== Task brief ==
For this exercise, copy out each line of the material below that includes "audits".

== Provided records ==
=== Section Start ===

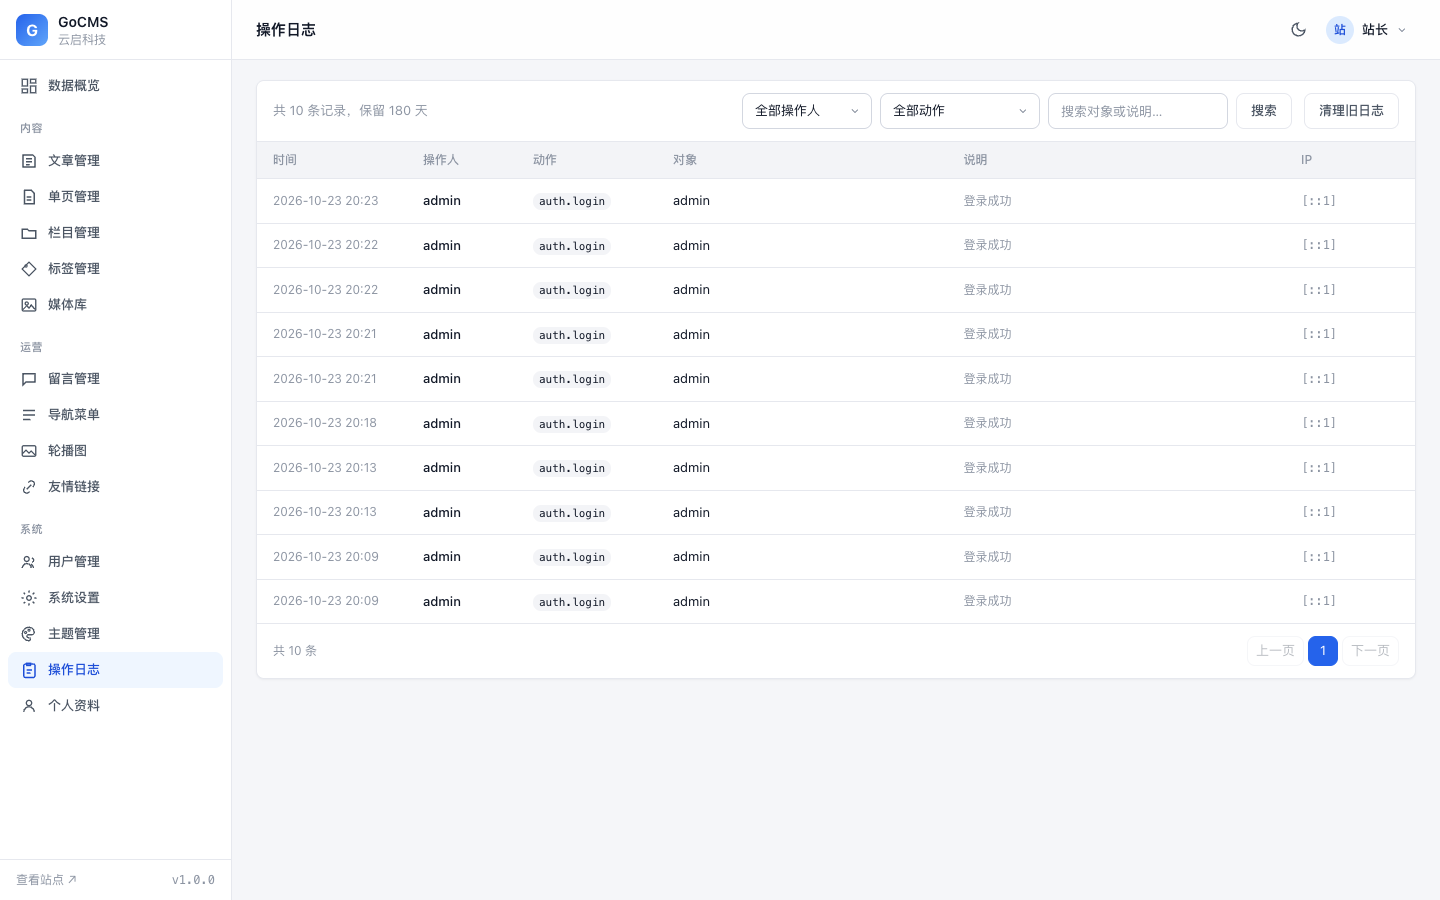
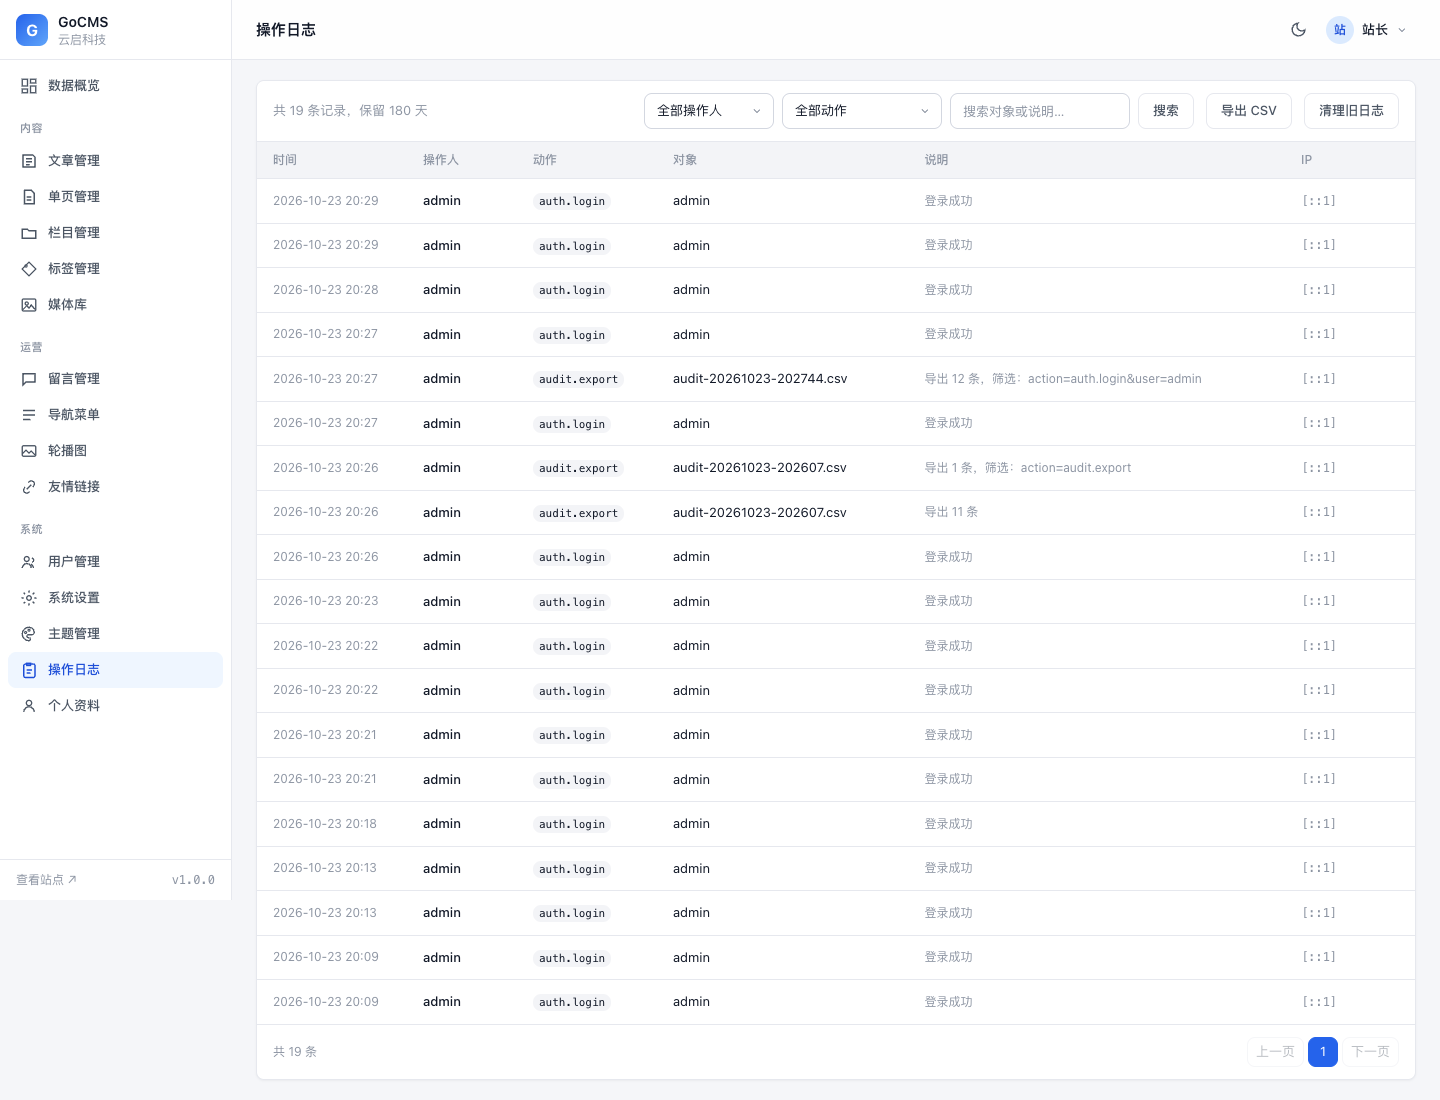
feat: 操作日志支持导出 CSV，并纠正 sitemap/rss 的审计误判
## 导出 CSV

交接场景需要把「谁在什么时候改了什么」交给接手人，或供外部审计。

- 路由 GET /{admin}/audits/export.csv，authAdmin 保护
- 沿用页面筛选条件，导出的就是眼前那一批
- 上限 10000 条，超出在日志里标注已截断
- 带 UTF-8 BOM，否则 Excel 打开中文乱码
- Cache-Control: no-store，敏感记录不落中间缓存
- 导出动作本身也记一条 audit.export

## 两个坑

1. CSV 注入：Excel 会把 = + - @ 开头的单元格当公式执行，
   而审计字段含用户可控内容（用户名、标题）。加 csvSafe() 前缀单引号，9 种输入有单测。

2. 模板二次转义：href="...?{{.Options.qs}}" 被 html/template 转成
   ?action%3dauth.login%26user%3dadmin，浏览器当成一个参数，筛选静默失效。
   改为 handler 里拼好完整 URL + template.URL() 声明安全。

## 纠正

上一轮审计报告写着「Sitemap/RSS 无 LIMIT」，核实后是错的：
Sitemap PerPage=2000、RSS PerPage=30，都有上限。
真实问题是 2000 篇之后静默截断（需拆 sitemap index），
当前量级下属过度设计，暂不做，已记入 docs/02 以免下次又被当成待修项。

测试：新增 TestCSVSafe。build / vet / gofmt 干净，6 个包全过。

diff --git a/web/admin/templates/audit_list.html b/web/admin/templates/audit_list.html
@@ -23,6 +23,9 @@
       <button class="btn btn-ghost" type="submit">搜索</button>
     </form>
 
+    <a class="btn btn-ghost" href="{{.Options.export_url}}"
+       title="按当前筛选条件导出，最多 10000 条">导出 CSV</a>
+
     <form method="post" action="{{$.AdminPath}}/audits/purge"
           data-confirm="确认清理 180 天前的日志？该操作不可恢复。">
       <input type="hidden" name="csrf_token" value="{{.CSRF}}">

diff --git a/internal/handler/admin_audit.go b/internal/handler/admin_audit.go
@@ -1,9 +1,12 @@
 package handler
 
 import (
+	"encoding/csv"
+	"html/template"
 	"net/http"
 	"net/url"
 	"strconv"
+	"time"
 
 	"github.com/example/gocms/internal/repository"
 	"github.com/example/gocms/internal/utils"
@@ -39,12 +42,22 @@ func (h *Handler) AuditList(w http.ResponseWriter, r *http.Request) {
 	d.Query = f.Keyword
 	d.Status = f.Action
 	d.Pagination = utils.NewPagination(page, perPage, total, base)
+	// 导出链接在这里拼好。
+	// 不能把查询串直接塞进模板的 href：html/template 会对 URL 上下文做转义，
+	// "&" 变成 %26、"=" 变成 %3D，服务端收到的就不是多个参数了，筛选会失效。
+	// 用 template.URL 声明「这已经是安全的完整 URL」，模板才不会二次转义。
+	exportURL := h.adminPath("audits", "export.csv")
+	if qs := filterQuery(r); qs != "" {
+		exportURL += "?" + qs
+	}
+
 	d.Options = map[string]any{
-		"user":    f.Username,
-		"action":  f.Action,
-		"actions": h.repo.Audit.DistinctActions(),
-		"users":   h.repo.Audit.DistinctUsers(),
-		"total":   total,
+		"user":       f.Username,
+		"action":     f.Action,
+		"actions":    h.repo.Audit.DistinctActions(),
+		"users":      h.repo.Audit.DistinctUsers(),
+		"total":      total,
+		"export_url": template.URL(exportURL),
 	}
 	h.renderAdmin(w, r, "audit_list", d)
 }
@@ -63,6 +76,75 @@ func filterQuery(r *http.Request) string {
 // AuditPurge 清理 180 天前的日志
 func (h *Handler) AuditPurge(w http.ResponseWriter, r *http.Request) {
 	n := h.PurgeOldAuditLogs()
-	h.audit(r, "audit.purge", "180 天前", "清理 "+strconv.FormatInt(n, 10)+" 条")
+	h.audit(r, AuditAuditPurge, "180 天前", "清理 "+strconv.FormatInt(n, 10)+" 条")
 	h.redirect(w, r, "/admin/audits", "success", "已清理 "+strconv.FormatInt(n, 10)+" 条历史日志")
+}
+
+// auditExportMax 单次导出上限。
+// 日志表可能有几十万行，不设上限会一次性拉爆内存；超出的请先用筛选条件缩小范围。
+const auditExportMax = 10000
+
+// AuditExportCSV 导出当前筛选结果为 CSV。
+//
+// 交接场景最需要：把「谁在什么时候改了什么」交给接手的人，或者供外部审计。
+// 导出沿用页面上的筛选条件，导出的就是用户眼前看到的那一批。
+func (h *Handler) AuditExportCSV(w http.ResponseWriter, r *http.Request) {
+	f := &repository.AuditFilter{
+		Username: utils.QueryStr(r, "user"),
+		Action:   utils.QueryStr(r, "action"),
+		Keyword:  utils.QueryStr(r, "q"),
+		Page:     1,
+		PerPage:  auditExportMax,
+	}
+	list, total, err := h.repo.Audit.List(f)
+	if err != nil {
+		h.redirect(w, r, "/admin/audits", "error", "导出失败："+err.Error())
+		return
+	}
+
+	name := "audit-" + time.Now().Format("20060102-150405") + ".csv"
+	w.Header().Set("Content-Type", "text/csv; charset=utf-8")
+	w.Header().Set("Content-Disposition", `attachment; filename="`+name+`"`)
+	// 导出内容是敏感操作记录，禁止任何中间层缓存
+	w.Header().Set("Cache-Control", "no-store")
+	// Excel 只有看到 BOM 才认 UTF-8，否则中文全是乱码
+	_, _ = w.Write([]byte("\xef\xbb\xbf"))
+
+	cw := csv.NewWriter(w)
+	_ = cw.Write([]string{"时间", "操作人", "动作", "对象", "说明", "IP"})
+	for _, l := range list {
+		_ = cw.Write([]string{
+			l.CreatedAt.Format("2006-01-02 15:04:05"),
+			csvSafe(l.Username),
+			csvSafe(l.Action),
+			csvSafe(l.Target),
+			csvSafe(l.Detail),
+			csvSafe(l.IP),
+		})
+	}
+	cw.Flush()
+
+	detail := "导出 " + strconv.Itoa(len(list)) + " 条"
+	if total > len(list) {
+		detail += "（共 " + strconv.Itoa(total) + " 条，已截断到上限）"
+	}
+	if q := filterQuery(r); q != "" {
+		detail += "，筛选：" + q
+	}
+	h.audit(r, AuditAuditExport, name, detail)
+}
+
+// csvSafe 防 CSV 注入。
+//
+// Excel / WPS 会把以 = + - @ 开头的单元格当公式执行，而审计字段里有
+// 用户可控内容（用户名、文章标题）。前缀单引号可让它按纯文本显示。
+func csvSafe(s string) string {
+	if s == "" {
+		return s
+	}
+	switch s[0] {
+	case '=', '+', '-', '@', '\t', '\r':
+		return "'" + s
+	}
+	return s
 }

diff --git a/internal/handler/audit_test.go b/internal/handler/audit_test.go
@@ -1,0 +1,24 @@
+package handler
+
+import "testing"
+
+// 导出 CSV 时，以 = + - @ 开头的单元格会被 Excel / WPS 当公式执行。
+// 审计字段里有用户可控内容（用户名、文章标题），必须转义。
+func TestCSVSafe(t *testing.T) {
+	cases := map[string]string{
+		"正常内容":      "正常内容",
+		"":          "",
+		"article":   "article",
+		"=1+1":      "'=1+1",
+		"+86":       "'+86",
+		"-2":        "'-2",
+		"@SUM(A1)":  "'@SUM(A1)",
+		"=cmd|'/c'": "'=cmd|'/c'",
+		"中文 = 号":    "中文 = 号", // 首字符不是危险符号，不需处理
+	}
+	for in, want := range cases {
+		if got := csvSafe(in); got != want {
+			t.Errorf("csvSafe(%q) = %q，期望 %q", in, got, want)
+		}
+	}
+}

diff --git a/internal/router/router.go b/internal/router/router.go
@@ -136,6 +136,7 @@ func Build(cfg *config.Config, repo *repository.Repo, h *handler.Handler, ap *ad
 
 	// 操作日志（仅 admin）
 	mux.Handle("GET "+base+"/audits", authAdmin(h.AuditList))
+	mux.Handle("GET "+base+"/audits/export.csv", authAdmin(h.AuditExportCSV))
 	mux.Handle("POST "+base+"/audits/purge", authAdmin(h.AuditPurge))
 
 	// ================= 静态资源 =================

diff --git a/internal/handler/audit.go b/internal/handler/audit.go
@@ -27,6 +27,10 @@ const (
 	AuditReauthOK   = "settings.reauth_ok"
 	AuditReauthFail = "settings.reauth_fail"
 
+	// 日志自身的管理动作
+	AuditAuditExport = "audit.export"
+	AuditAuditPurge  = "audit.purge"
+
 	AuditPostCreate = "post.create"
 	AuditPostUpdate = "post.update"
 	AuditPostDelete = "post.delete"

diff --git a/docs/02-实测验证记录.md b/docs/02-实测验证记录.md
@@ -653,3 +653,73 @@ ok  internal/repository     (5 个用例，无 DSN 时自动 Skip)
 - 6 个包测试全过（新增 viewcount 9 个、middleware 3 个、repository 1 个）
 - 前台 10 条 + 后台 16 个页面全 200
 - UI 审计 22 页全绿、控制台错误 0
+
+---
+
+## 十五、v1.2.2 审计日志导出 + 一处审计误判的纠正
+
+### 15.1 先纠正上一轮的错误结论
+
+v1.2 审计报告里我写过「Sitemap/RSS 无 LIMIT」。**这是错的**，核实后：
+
+| 位置 | 实际代码 | 结论 |
+| --- | --- | --- |
+| `Sitemap` | `PostFilter{Page: 1, PerPage: 2000}` | 有上限 |
+| `RSS` | `PostFilter{Page: 1, PerPage: 30}` | 有上限 |
+
+真实问题不是「无上限」，而是 **2000 篇之后静默截断**：文章过万时，后来发布的文章
+不会出现在 sitemap 里，且没有任何提示。正确做法是拆 sitemap index
+（`sitemap.xml` 指向 `sitemap-1.xml`…，每份 ≤ 5 万 URL）。
+
+考虑到当前站点几百篇量级，这属于过度设计，**暂不做**，记在这里以免下次又被当成「已发现未修复」。
+
+### 15.2 审计日志导出 CSV
+
+交接场景最需要：把「谁在什么时候改了什么」交给接手人，或供外部审计。
+
+- 路由 `GET /{admin}/audits/export.csv`，`authAdmin` 保护
+- 沿用页面筛选条件（操作人 / 动作 / 关键字），导出的就是眼前那一批
+- 上限 10000 条，超出部分在日志里标注「已截断」
+- 带 UTF-8 BOM，否则 Excel 打开中文全乱码
+- 响应头 `Cache-Control: no-store`（敏感数据不落中间缓存）
+- 导出动作本身也记一条 `audit.export`
+
+实测：
+
+```
+HTTP/1.1 200 OK
+Content-Type: text/csv; charset=utf-8
+Content-Disposition: attachment; filename="audit-20261023-202607.csv"
+Cache-Control: no-store
+
+BOM: ef bb bf
+时间,操作人,动作,对象,说明,IP
+2026-10-23 20:26:07,admin,auth.login,admin,登录成功,[::1]
+```
+
+### 15.3 两个实现上的坑
+
+**坑 1：CSV 注入**
+
+Excel / WPS 会把以 `=` `+` `-` `@` 开头的单元格当公式执行。审计字段里有用户可控内容
+（用户名、文章标题），所以加 `csvSafe()` 前缀单引号。有单测覆盖 9 种输入。
+
+**坑 2：模板把所有参数 URL 转义了**
+
+第一版模板写成 `href=".../export.csv?{{.Options.qs}}"`，结果生成：
+
+```
+export.csv?action%3dauth.login%26user%3dadmin
+```
+
+`html/template` 在 URL 上下文会自动转义，`&` → `%26`、`=` → `%3D`。
+浏览器把整串当成**一个**参数值，服务端解析不到 user / action，筛选静默失效。
+
+修法：handler 里拼好完整 URL，用 `template.URL(...)` 声明「已是安全 URL」，模板不再二次转义。
+实测链接变成 `?action=auth.login&amp;user=admin`（`&amp;` 是 HTML 实体，浏览器解析回 `&`），筛选正常生效。
+
+### 15.4 回归
+
+- 全量测试 6 个包全过（新增 `TestCSVSafe`）
+- 前台 10 条 + 后台 16 个页面 200
+- UI 审计 22 页全绿、控制台错误 0（导出按钮位置正常）

diff --git a/README.md b/README.md
@@ -131,6 +131,7 @@ gocms/
 - **操作日志**：登录、发文、改设置、删除等写操作自动落库，可按操作人/动作/关键字筛选，保留 180 天
 - **SEO**：每页 title/keywords/description/canonical/OG/Twitter Card、`sitemap.xml`、`robots.txt`、`rss.xml`
 - **统计**：后台概览卡片 + `/admin/stats.json`
+- **操作审计**：登录/发文/改设置/删除等写操作自动落库，支持按人/动作/关键字筛选，可导出 CSV（交接或外部审计用）
 
 ### 前台主题自带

=== Section End ===

== Response to this task ==
- 路由 GET /{admin}/audits/export.csv，authAdmin 保护
     <form method="post" action="{{$.AdminPath}}/audits/purge"
+	exportURL := h.adminPath("audits", "export.csv")
 	h.redirect(w, r, "/admin/audits", "success", "已清理 "+strconv.FormatInt(n, 10)+" 条历史日志")
+		h.redirect(w, r, "/admin/audits", "error", "导出失败："+err.Error())
 	mux.Handle("GET "+base+"/audits", authAdmin(h.AuditList))
+	mux.Handle("GET "+base+"/audits/export.csv", authAdmin(h.AuditExportCSV))
 	mux.Handle("POST "+base+"/audits/purge", authAdmin(h.AuditPurge))
+- 路由 `GET /{admin}/audits/export.csv`，`authAdmin` 保护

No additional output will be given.